Hugo Chavez Wages War on Free Press in Venezuela, Other Latin Presidents Follow Suit


Latin American media and the journalism profession have had a difficult history with dictators and military juntas that killed and imprisoned many journalists, and closed down or censored many newspapers, radio and television stations. But the democratization, experienced by the region during the last decades, brought freedom of expression and a nascent critical media that openly denounces and debates national issues, public policies, political scandals and corruption in government.

Yet, in recent years a new wave of leftist politicians came to power in Latin America and some of these “progressive” leaders have been openly hostile to media freedom, to the point of closing hundreds of television and radio stations and harassing and persecuting journalists. In Argentina, Venezuela, Bolivia, Ecuador, Nicaragua, and other countries these leftist regimes and politicians are proclaiming a new economic and social model, a socialist revolution that -- sadly -- it's based on the Cuban model where free and independent media has no place.

Hugo Chavez, in Venezuela, has closed more than 30 radio stations and many newspapers and television stations. Newspapers have been threatened and fiscally harassed by the Chavez regime. In election times Chavez utilizes all the controlled media to attack his competitors and manipulate information.  

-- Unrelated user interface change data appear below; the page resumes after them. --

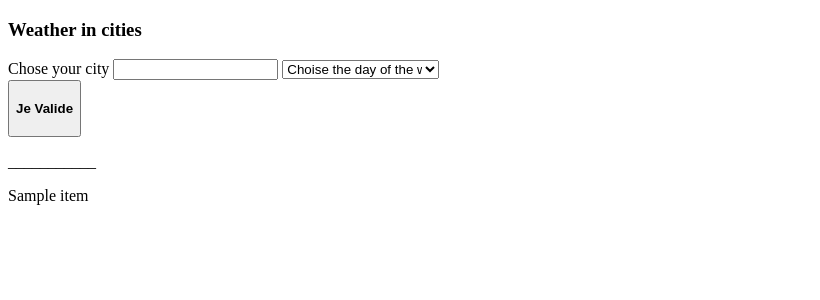
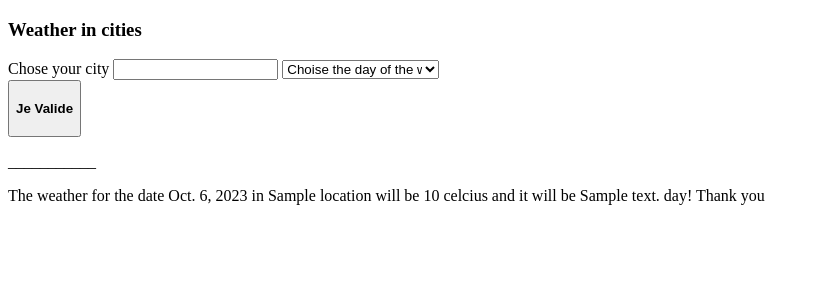
Before and after one commit to gltwodotlineci/small_weather_app, a Django app: page / in a window 1280 px wide. Shown: the top 300 px of the page, without its empty margins (0-820 px from the left). Run offline with Django 3.2, Linux system fonts and the light colour scheme; tables that the repository leaves empty hold one stand-in row (values such as "Sample post"); a database or web service that is not in the repository returns one stand-in record (values such as "Sample title"); data that the repository does not hold is empty.

Commit message:
serializing the choice and showing api rezults

```diff
--- a/weather_api/pyproject.toml
+++ b/weather_api/pyproject.toml
@@ -8,7 +8,7 @@ readme = "README.md"
 
 [tool.poetry.dependencies]
 python = "^3.10"
-Django = "4"
+Django = "4.2"
 djangorestframework = "3.12"
 uuid = "1.30"
 ipython = "8.11.0"
@@ -16,6 +16,8 @@ django-extensions = "^3.2.1"
 pillow = "9.3.0"
 requests = "^2.31.0"
 django-solo = "^2.1.0"
+python-dateutil = "^2.8.2"
+pytz = "^2023.3.post1"
 
 
 [build-system]
--- a/weather_api/templates/base/home0.html
+++ b/weather_api/templates/base/home0.html
@@ -16,14 +16,14 @@
                    name="city1" style="width: 157px;" role="textbox" aria-label="Entrer the first city name">
     </label>
 
-    <select name="first_choice_day" class="form-control border-4 rounded-pill" id="insertForm" required
+    <select name="day" class="form-control border-4 rounded-pill" id="insertForm" required
                         style="width: 157px;" role="menu" aria-label="Selectioner menu">
                   <option value="" disabled selected hidden>Choise the day of the weather</option>
                   <option value=1>Today</option>
                   <option value=2>Tomorrow</option>
                   <option value=3>The day after tomorrow</option>
-                  <option value=4>Thtree days from now</option>
-                  <option value=5>For days from now</option>
+                  <option value=4>Three days from now</option>
+                  <option value=5>Four days from now</option>
                   <option value=6>Five days from now</option>
                   <option value=7>Six days from now</option>
     </select>
@@ -35,5 +35,22 @@
 
 </form>
 <p>___________</p>
-<p>{{ response }}</p>
+{% for key, value in response.items %}
+    <!--
+    <li>{{ key }}</li>
+    -->
+{% endfor %}
+<p>
+    {% if not response.location.name %}
+        <p>
+            Make sure the city you've choosed is well spelled!
+        </p>
+    {% else %}
+        <p>
+            The weather for the date {{ response.date_chosed }} in {{response.location.name }} will be {{ response.current.temp_c }} celcius
+            and it will be {{ response.current.condition.text }} day!
+            Thank you
+        </p>
+    {% endif %}
+</p>
 </html>
--- a/weather_api/weather_backend/views.py
+++ b/weather_api/weather_backend/views.py
@@ -1,6 +1,12 @@
+from django.conf import settings
 from django.shortcuts import render
+from django.utils import timezone
+
+from dateutil.relativedelta import relativedelta
+from .serializers import CitydayValidator
+
 from .models import Configuration
-import requests
+import requests, datetime
 #from .serializers import CitydayValidator
 from django.conf import settings
 
@@ -21,18 +27,28 @@ def home(request):
     #If the data are validated:
     validated_data = city_date_validator.validated_data
     '''
-    city1, day = "Paris", 0
+    city1, added_days, day = "Paris", 0, 0
 
     #Geting the data from post
     if request.method == "POST":
-        city1 = request.POST['city1']
-        day = request.POST['first_choice_day']
+
+        city_day_validator = CitydayValidator(data=request.POST)
+        if not city_day_validator.is_valid():
+            #if the data sent are not validated from the serializer
+            print("nnnnnnnnnnnn oooo ooo nn")
+            return render(request,'base/home0.html',{
+                'message': f"Enter the right city name!"
+            })
 
 
-
+        city1 = city_day_validator.validated_data['city1']
+        added_days = city_day_validator.validated_data['day']
     # creating the url with the link + api + town
     #url_data = f"http://api.weatherapi.com/v1/current.json?key=31ff1ed1c68f4655b5b200134230510&q=Paris&days=1&aqi=no&alerts=no"
     url_data = f'http://api.weatherapi.com/v1/forecast.json?key={api_key}&q={city1}&days={day}&aqi=no&alerts=no'
+    day_choosed = timezone.localdate() + relativedelta(days=added_days)
+
     response = requests.get(url_data).json()#.format(api_key, town, day)).json()
+    response['date_chosed'] = day_choosed
 
     return render(request, 'base/home0.html', {'response': response})
```
Also changed, not shown: weather_api/weather_backend/serializers.py (+9 -2 lines), 1 other file.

Argentina's intentions to control the press are well-known, in 2010 they tried to regulate production of newsprint to control printed media, and it prompted international criticism against the unconstitutional measure (the Obama Administration took notice as well). It is quite normal for Cristina Kirchner, in Argentina, to publicly accuse El Clarin, La Nacion and other media in incendiary speeches describing them as traitors and as having conspired with former dictators, when their only problem is that they criticize her public policies. 

In Ecuador, Rafael Correa's Administration has also persistently attacked television stations; he has taken some of them to court. In Nicaragua, Ortega uses state-run television to attack the media, which he publicly accuses of being controlled by the CIA and the "elite" classes of the country. At the same time, government-friendly media establishments are rewarded with profitable public contracts in all these regimes.

In Mexico, Lopez Obrador, a two-times presidential candidate, continually attacks Televisa, Milenio, El Universal, Excelsior and other media establishments because they criticize or question his actions and will not bend to his particular views. His incendiary discourse against the media enrages his followers who insult and attack journalists in social networks as well as in the streets. Never have so many newspapers, media establishments and journalists felt so threatened as they are today with this leftist and messianic leader in Mexico.

These so called “progressive” leaders base their attacks on the media on some fabricated premise of “democratization of the media,” an euphemism for media control by the state, so they deny licenses to television and radio stations and independent journalists. Editors and shareholders are harassed at a personal level and many have had to leave their countries while populist demagogues aim at controlling media freedom and manipulate the masses to remain in power. Some of them have been successful, Chavez has been in power for twelve years already and the Kirchner family has been ruling Argentina for more than a decade. 

These attacks against the press in Latin America are undermining the practice of free and objective journalism. Many journalists, writers and intellectuals are now afraid to criticize populist and demagogue leaders; they fear being lynched by mobs in the streets, in social networks and academia, where left-wing ideologists abound and easily manipulate youngsters who lack any political criteria.

This issue must be brought to the AOS and the UN, because it is compromising freedom of expression and democracy in Latin America.

Editors' note: The article previously stated that Chavez closed "hundreds of radion and television stations and newspaper" – this has been corrected to reflect the smaller number of media outlets impacted by Chavez and his administration.